By Eric Schwaab, Rod Fujita and Jacqui Vogel

Climate change is already transforming the distribution and abundance of fish stocks around the world. Warming temperatures, lower pH levels and many other factors are causing many fish species to shift to better habitats and others to shrink in abundance. This is problematic for the communities that rely on these stocks, especially when the shifts cross jurisdictional boundaries, such as those between fishery management zones or national exclusive economic zones, known as EEZs.

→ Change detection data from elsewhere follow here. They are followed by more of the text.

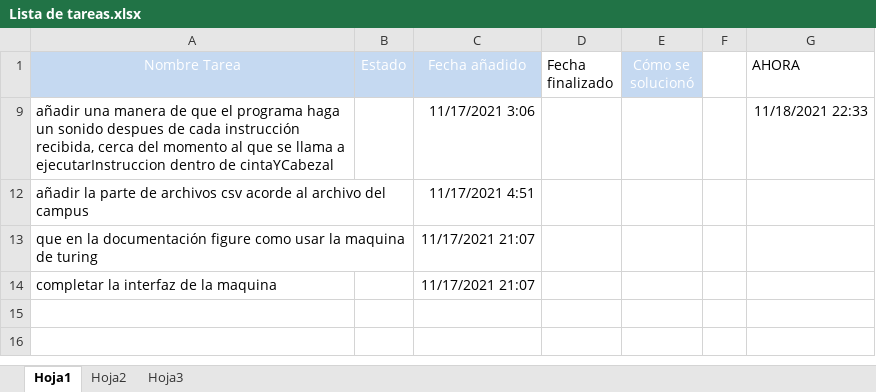
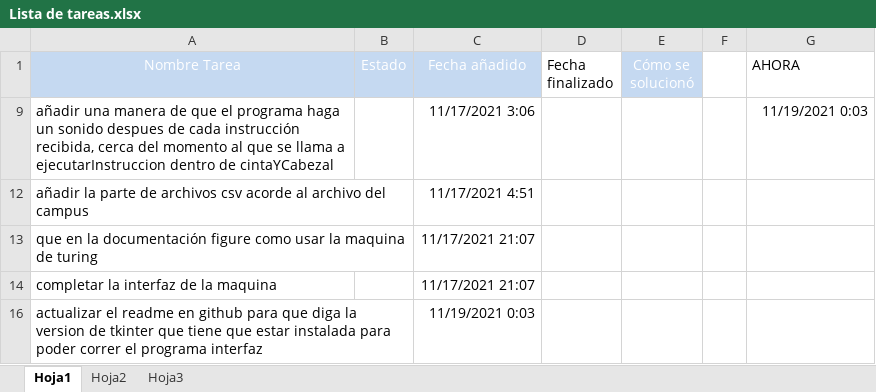
Before and after one commit to jonathanc0101/FTI--entregable-final-maquina-de-turing, an Excel workbook: Lista de tareas.xlsx, sheet Hoja1, drawn as a sheet; values as stored, in another font and other column widths than the file's, no borders; table styles not drawn; the diff names each change by its address in the sheet, - before the commit and + after, or states it on an @@ line.

Commit message:
modificada interfaz agradablemente

```diff
--- a/Lista de tareas.xlsx (sheet Hoja1)
+++ b/Lista de tareas.xlsx (sheet Hoja1)
-G9 (AHORA): 11/18/2021 22:33
+G9 (AHORA): 11/19/2021 0:03
+row 16: actualizar el readme en github para que diga la version de tkinter que tiene que estar instalada para poder correr el programa interfaz |  | 11/19/2021 0:03
```
Also changed, not shown: hidden cells, 2 other files.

Climate-induced stock shifts are causing more overfishing, illegal, unregulated, and unreported fishing, discarding, higher fuel use, injustice and even armed conflict. Unless fishery management and fisheries become more adaptive and resilient to climate change, these problems will only worsen, but it’s not too late for solutions like flexible allocation systems, dynamic spatial management, ocean observing systems and international collaboration. Read More »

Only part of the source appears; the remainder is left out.